- **EXERCISE GOAL**: How many of the lines below include "container"? Give the number and no other words.

- **Items from a data source**:
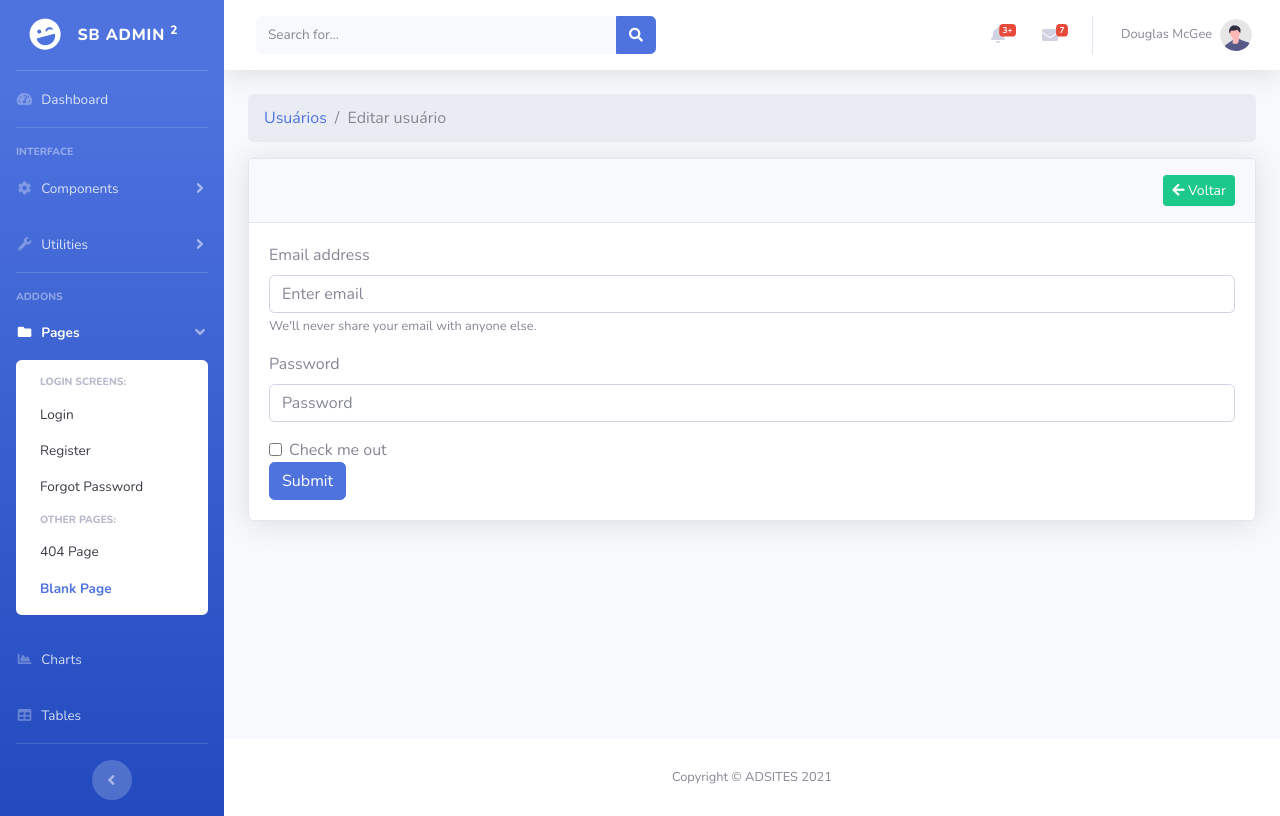
After one commit to Acelot270290/sistema-gerenciamento, a CodeIgniter app: page /ordem/index.php/usuarios/edit/1 in a window 1280 px wide. The commit adds this page. Run offline with CodeIgniter, Linux system fonts and the light colour scheme; tables that the repository leaves empty or names only in its code hold one stand-in row (values such as "Sample post").

Commit message:
Subindo arquivos atualizado

```diff
--- a/application/controllers/Usuarios.php
+++ b/application/controllers/Usuarios.php
@@ -23,7 +23,7 @@ class Usuarios extends CI_Controller{
 		'scripts' => array(
 				'vendor/datatables/jquery.dataTables.min.js',
 				'vendor/datatables/dataTables.bootstrap4.min.js',
-				'vendor/datatables/app.js'
+				'vendor/datatables/app.js',
 			),
 
 
@@ -34,6 +34,29 @@ class Usuarios extends CI_Controller{
 		$this->load->view('usuarios/index');
 		$this->load->view('layout/footer');
 
+
+
+	}
+	public function edit($user_id = NULL){
+
+		if(!$user_id || !$this->ion_auth->user($user_id)->row()){
+			exit('Usuário não encontrado');
+		}else{
+			$data = array(
+				'titulo'=> 'Editar usuário',
+
+				'usuario'=> $this->ion_auth->user($user_id)->row(),
+			);
+
+			/*echo '<prev>';
+			print_r($data['usuario']);
+			exit();*/
+
+			$this->load->view('layout/header', $data);
+			$this->load->view('usuarios/edit');
+			$this->load->view('layout/footer');
+		}
+
 	}
 
 }
--- a/application/views/layout/footer.php
+++ b/application/views/layout/footer.php
@@ -40,14 +40,17 @@
     </div>
 
     <!-- Bootstrap core JavaScript-->
-    <script src="<?php echo base_url('vendor/jquery/jquery.min.js') ?>"></script>
-    <script src="<?php echo base_url('vendor/jquery/jquery.min.js') ?>"></script>
+
+    <!-- Bootstrap core JavaScript-->
+    <script src="<?php echo base_url('public/vendor/jquery/jquery.min.js') ?>"></script>
+    <script src="<?php echo base_url('public/vendor/bootstrap/js/bootstrap.bundle.min.js"') ?>"></script>
 
     <!-- Core plugin JavaScript-->
-    <script src="<?php echo base_url('vendor/jquery-easing/jquery.easing.min.js') ?>"></script>
+    <script src="<?php echo base_url('public/vendor/jquery-easing/jquery.easing.min.js') ?>"></script>
+
 
     <!-- Custom scripts for all pages-->
-    <script src="<?php echo base_url('js/sb-admin-2.min.js') ?>"></script>
+    <script src="<?php echo base_url('public/js/sb-admin-2.min.js') ?>"></script>
 
 
     <?php if(isset($scripts)): ?>
--- a/application/views/layout/header.php
+++ b/application/views/layout/header.php
@@ -22,10 +22,10 @@
     <!-- Custom styles for this template-->
     <link href="<?php echo base_url('public/css/sb-admin-2.min.css'); ?>" rel="stylesheet">
 
-    <?php if (isset($scripts)): ?>
+    <?php if (isset($styles)): ?>
 
-       <?php foreach ($scripts as $script): ?>
-             <link href="<?php echo base_url('public/' . $script); ?>" rel="stylesheet">
+       <?php foreach ($styles as $style): ?>
+             <link href="<?php echo base_url('public/' . $style); ?>" rel="stylesheet">
         <?php endforeach; ?>
 
     <?php endif; ?>
--- /dev/null
+++ b/application/views/usuarios/edit.php
@@ -0,0 +1,56 @@
+
+
+<?php $this->load->view('layout/sidebar'); ?>
+
+
+        <!-- Content Wrapper -->
+        <div id="content-wrapper" class="d-flex flex-column">
+
+            <!-- Main Content -->
+            <div id="content">
+
+<?php $this->load->view('layout/navbar'); ?>
+
+                <!-- Begin Page Content -->
+                <div class="container-fluid">
+
+
+						<nav aria-label="breadcrumb">
+						<ol class="breadcrumb">
+							<li class="breadcrumb-item"><a href="<?php echo base_url('usuarios'); ?>">Usuários</a></li>
+							<li class="breadcrumb-item active" aria-current="page"><?php echo $titulo; ?></li>
+						</ol>
+						</nav>
+
+
+						</nav>
+                    <!-- DataTales Example -->
+                    <div class="card shadow mb-4">
+                        <div class="card-header py-3">
+                            <a title="Voltar" href="<?php echo base_url('usuarios') ?>" class="btn btn-success btn-sm float-right"><i class="fas fa-arrow-left"></i>&nbsp;Voltar</a>
+                        </div>
+                        <div class="card-body">
+                        <form>
+                            <div class="form-group">
+                                <label for="exampleInputEmail1">Email address</label>
+                                <input type="email" class="form-control" id="exampleInputEmail1" aria-describedby="emailHelp" placeholder="Enter email">
+                                <small id="emailHelp" class="form-text text-muted">We'll never share your email with anyone else.</small>
+                            </div>
+                            <div class="form-group">
+                                <label for="exampleInputPassword1">Password</label>
+                                <input type="password" class="form-control" id="exampleInputPassword1" placeholder="Password">
+                            </div>
+                            <div class="form-check">
+                                <input type="checkbox" class="form-check-input" id="exampleCheck1">
+                                <label class="form-check-label" for="exampleCheck1">Check me out</label>
+                            </div>
+                            <button type="submit" class="btn btn-primary">Submit</button>
+                            </form>
+                        </div>
+                    </div>
+
+                </div>
+                <!-- /.container-fluid -->
+
+            </div>
+            <!-- End of Main Content -->
--- a/application/views/usuarios/index.php
+++ b/application/views/usuarios/index.php
@@ -17,7 +17,7 @@
 
 						<nav aria-label="breadcrumb">
 						<ol class="breadcrumb">
-							<li class="breadcrumb-item"><a href="<?php echo base_url('/'); ?>">Home</a></li>
+							<li class="breadcrumb-item"><a href="<?php echo base_url('/'); ?>">Usuarios</a></li>
 							<li class="breadcrumb-item active" aria-current="page"><?php echo $titulo; ?></li>
 						</ol>
 						</nav>
@@ -38,7 +38,7 @@
                                             <th>Usuário</th>
                                             <th>Login</th>
                                             <th>Ativo</th>
-                                            <th class="text-right">Ações</th>
+                                            <th class="text-right no-sort">Ações</th>
                                         </tr>
                                     </thead>
                                     <tbody>
@@ -49,7 +49,7 @@
                                             <td><?php echo $user ->email; ?></td>
                                             <td><?php echo $user ->active; ?></td>
                                             <td class="text-right">
-                                                <a title="Editar" href="#" class="btn btn-sm btn-primary"><i class="fas fa-user-edit"></i>&nbsp;Editar</a>
+                                                <a title="Editar" href="<?php echo base_url('usuarios/edit/' . $user->id); ?>" class="btn btn-sm btn-primary"><i class="fas fa-user-edit"></i>&nbsp;Editar</a>
                                                 <a title="Excluir" href="#" class="btn btn-sm btn-danger"><i class="fas fa-user-times"></i>&nbsp;Excluir</a>
                                             </td>
                                         <?php } ?>
```
Also changed, not shown: public/vendor/datatables/app.js.
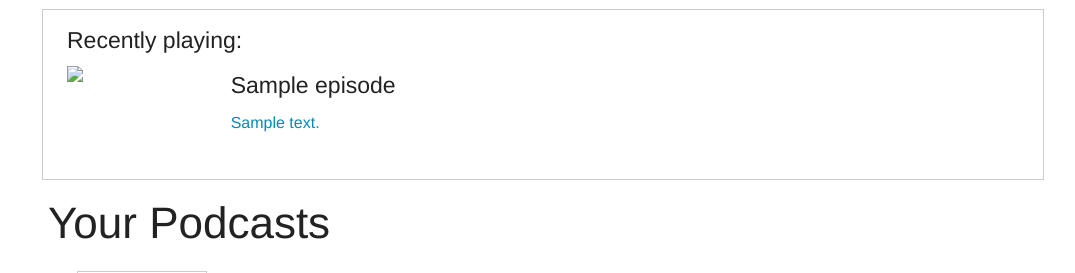
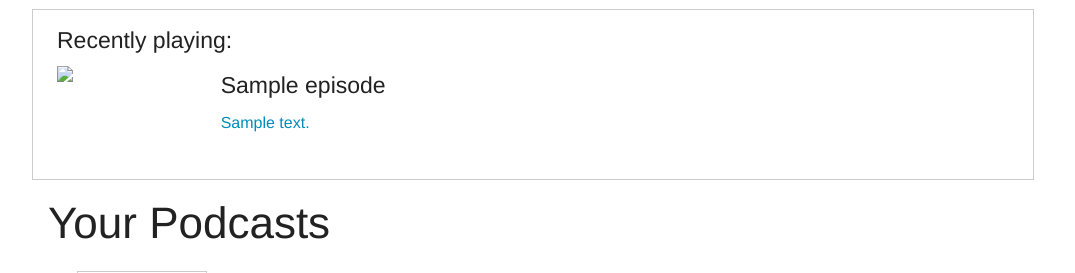
Before and after one commit to invig/triangles-web, a CakePHP app: the page made by app/View/Podcasts/index.ctp in a window 1280 px wide. Shown: the part 45-318 px from the top of the page, without its empty margins (107-1182 px from the left). Run offline with PHP 8.4 and a stand-in for CakePHP, Linux system fonts and the light colour scheme; the template is opened without the code that fills it: most values are stand-ins (such as "Sample title", 1, 10 or a date in 2020); form fields are guessed from the names that the template uses; data that the repository does not hold is empty; some libraries are stand-ins or nearby versions.

Commit message:
Recently playing margin removed.

```diff
--- a/app/View/Podcasts/index.ctp
+++ b/app/View/Podcasts/index.ctp
@@ -1,6 +1,6 @@
 <?php if (isset($current_episode)) : ?>
 <div class="row">
-		<a href="/episodes/play/<?php echo $current_episode['Episode']['id']; ?>" class="small-12 columns th" style="padding:10px 20px 20px; margin:10px;">
+		<a href="/episodes/play/<?php echo $current_episode['Episode']['id']; ?>" class="small-12 columns th" style="padding:10px 20px 20px; margin:10px 0;">
 			<h4 class="row" style="margin: 0; padding: 0 0 10px 0;">Recently playing:</h4>
 			<div class="row">
 				<div class="small-2 columns">
```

- **REPLY TO THE EXERCISE**: 2